→ RECORDS FOR THE EXERCISE

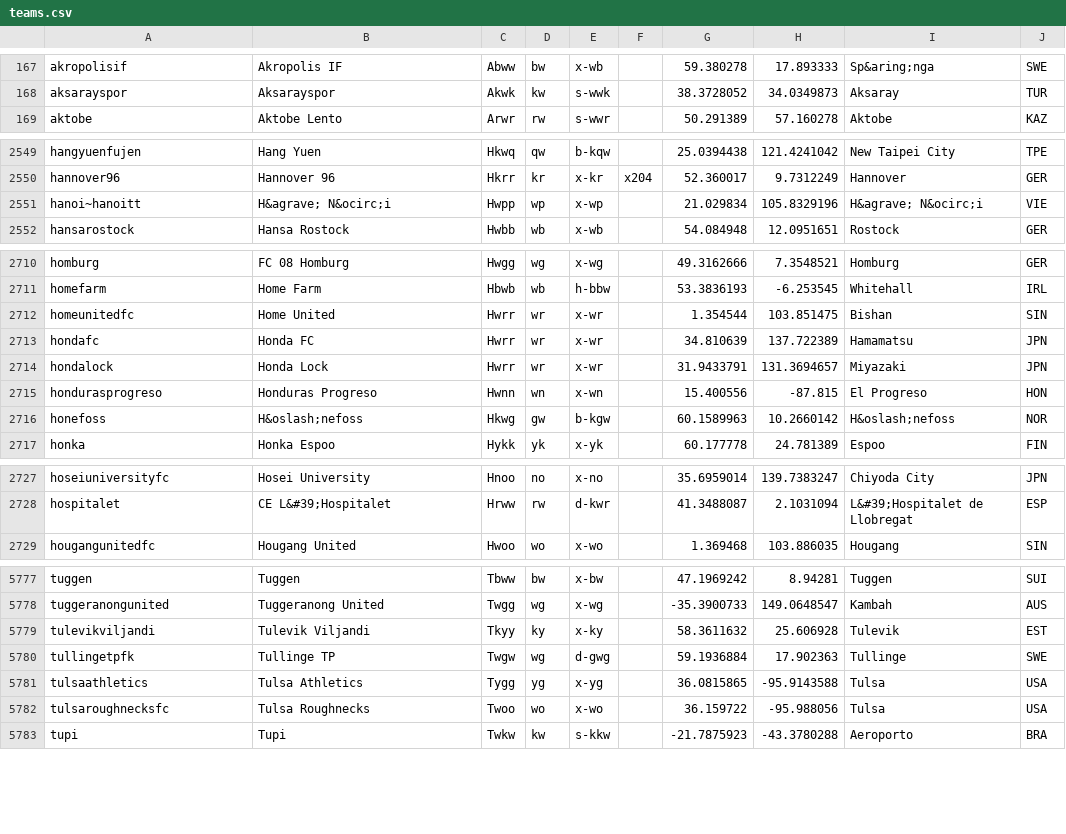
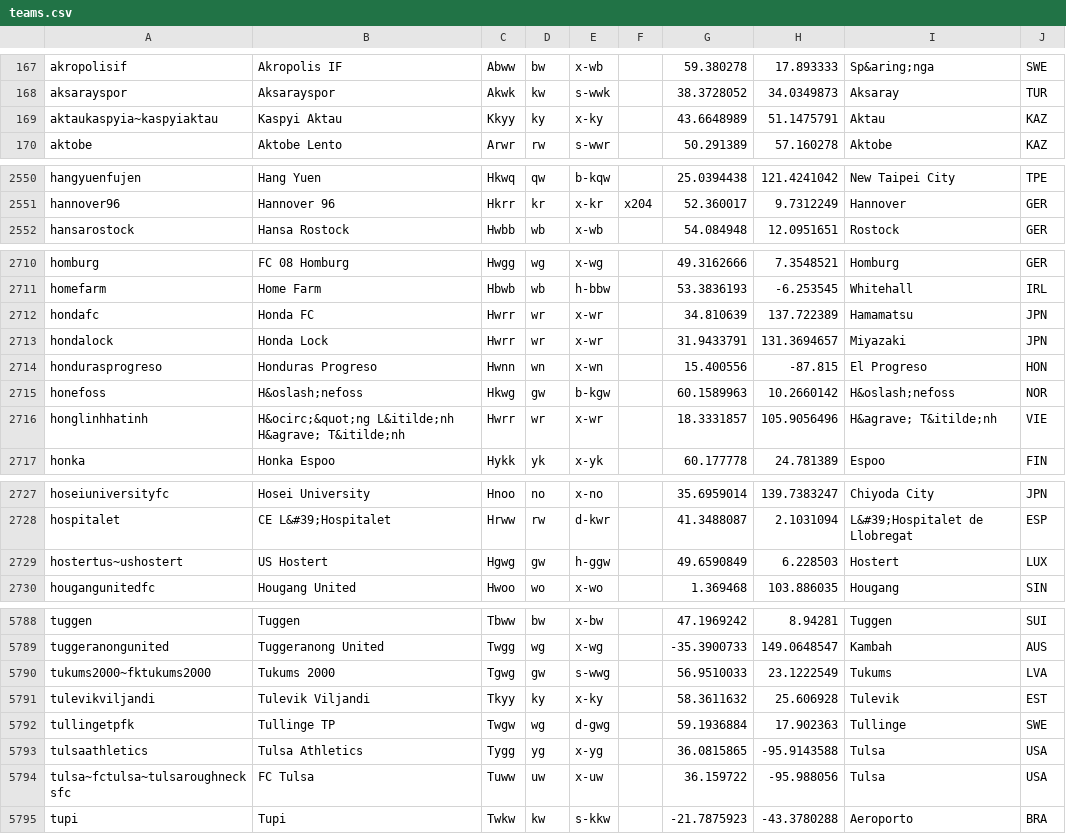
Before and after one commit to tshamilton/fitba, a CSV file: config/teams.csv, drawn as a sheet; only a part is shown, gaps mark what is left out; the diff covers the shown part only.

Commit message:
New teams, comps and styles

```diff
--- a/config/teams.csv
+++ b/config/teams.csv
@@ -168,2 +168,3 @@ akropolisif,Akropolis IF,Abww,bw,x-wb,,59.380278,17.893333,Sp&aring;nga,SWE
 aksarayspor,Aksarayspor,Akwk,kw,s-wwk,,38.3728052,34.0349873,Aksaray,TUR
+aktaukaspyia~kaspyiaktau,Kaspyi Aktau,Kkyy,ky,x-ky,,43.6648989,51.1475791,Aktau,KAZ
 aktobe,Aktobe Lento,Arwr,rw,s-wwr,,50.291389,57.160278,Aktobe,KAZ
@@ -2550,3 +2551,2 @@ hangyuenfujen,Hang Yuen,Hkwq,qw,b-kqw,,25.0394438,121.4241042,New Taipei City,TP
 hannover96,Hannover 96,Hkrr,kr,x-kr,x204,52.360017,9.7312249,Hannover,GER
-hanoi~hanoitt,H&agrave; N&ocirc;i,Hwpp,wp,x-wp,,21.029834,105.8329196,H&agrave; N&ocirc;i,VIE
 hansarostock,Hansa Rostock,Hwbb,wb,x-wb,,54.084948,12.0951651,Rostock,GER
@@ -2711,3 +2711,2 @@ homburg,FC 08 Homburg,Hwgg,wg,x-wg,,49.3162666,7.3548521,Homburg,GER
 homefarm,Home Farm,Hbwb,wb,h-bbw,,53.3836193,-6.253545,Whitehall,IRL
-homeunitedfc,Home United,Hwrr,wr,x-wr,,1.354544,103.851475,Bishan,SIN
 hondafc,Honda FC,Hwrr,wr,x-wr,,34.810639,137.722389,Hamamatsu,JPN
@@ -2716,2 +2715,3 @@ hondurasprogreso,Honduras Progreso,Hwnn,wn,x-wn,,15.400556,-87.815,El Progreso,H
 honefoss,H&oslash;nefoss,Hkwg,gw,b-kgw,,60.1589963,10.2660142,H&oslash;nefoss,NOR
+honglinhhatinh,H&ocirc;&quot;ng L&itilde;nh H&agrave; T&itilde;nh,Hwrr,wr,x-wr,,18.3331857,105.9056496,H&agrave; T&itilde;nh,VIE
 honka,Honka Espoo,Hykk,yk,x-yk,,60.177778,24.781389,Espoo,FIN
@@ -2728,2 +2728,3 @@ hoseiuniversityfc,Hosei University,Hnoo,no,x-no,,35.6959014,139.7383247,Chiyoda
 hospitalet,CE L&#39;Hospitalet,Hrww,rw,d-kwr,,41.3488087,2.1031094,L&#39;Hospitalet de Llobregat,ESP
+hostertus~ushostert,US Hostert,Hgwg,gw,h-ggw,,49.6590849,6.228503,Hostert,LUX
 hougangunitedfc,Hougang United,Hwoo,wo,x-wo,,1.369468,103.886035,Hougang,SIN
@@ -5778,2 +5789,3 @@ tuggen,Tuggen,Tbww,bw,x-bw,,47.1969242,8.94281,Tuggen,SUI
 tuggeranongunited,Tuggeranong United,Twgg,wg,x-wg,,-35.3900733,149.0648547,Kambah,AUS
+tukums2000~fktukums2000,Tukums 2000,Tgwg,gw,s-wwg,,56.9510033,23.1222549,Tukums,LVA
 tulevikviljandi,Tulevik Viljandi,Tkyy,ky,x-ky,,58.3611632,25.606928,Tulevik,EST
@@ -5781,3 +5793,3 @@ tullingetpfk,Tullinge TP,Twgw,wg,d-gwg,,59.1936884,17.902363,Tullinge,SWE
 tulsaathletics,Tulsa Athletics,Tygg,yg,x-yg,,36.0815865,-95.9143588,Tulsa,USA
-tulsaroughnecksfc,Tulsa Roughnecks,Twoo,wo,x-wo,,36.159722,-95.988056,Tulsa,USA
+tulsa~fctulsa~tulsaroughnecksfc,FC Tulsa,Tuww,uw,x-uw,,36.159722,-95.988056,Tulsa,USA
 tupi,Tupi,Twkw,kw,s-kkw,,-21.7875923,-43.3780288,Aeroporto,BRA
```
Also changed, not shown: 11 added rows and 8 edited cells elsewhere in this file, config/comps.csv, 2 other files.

→ WHAT YOU ARE ASKED TO DO
Say the number of lines in the listing that hold "Home", with no added words.

→ RESPONSE TO THIS TASK
2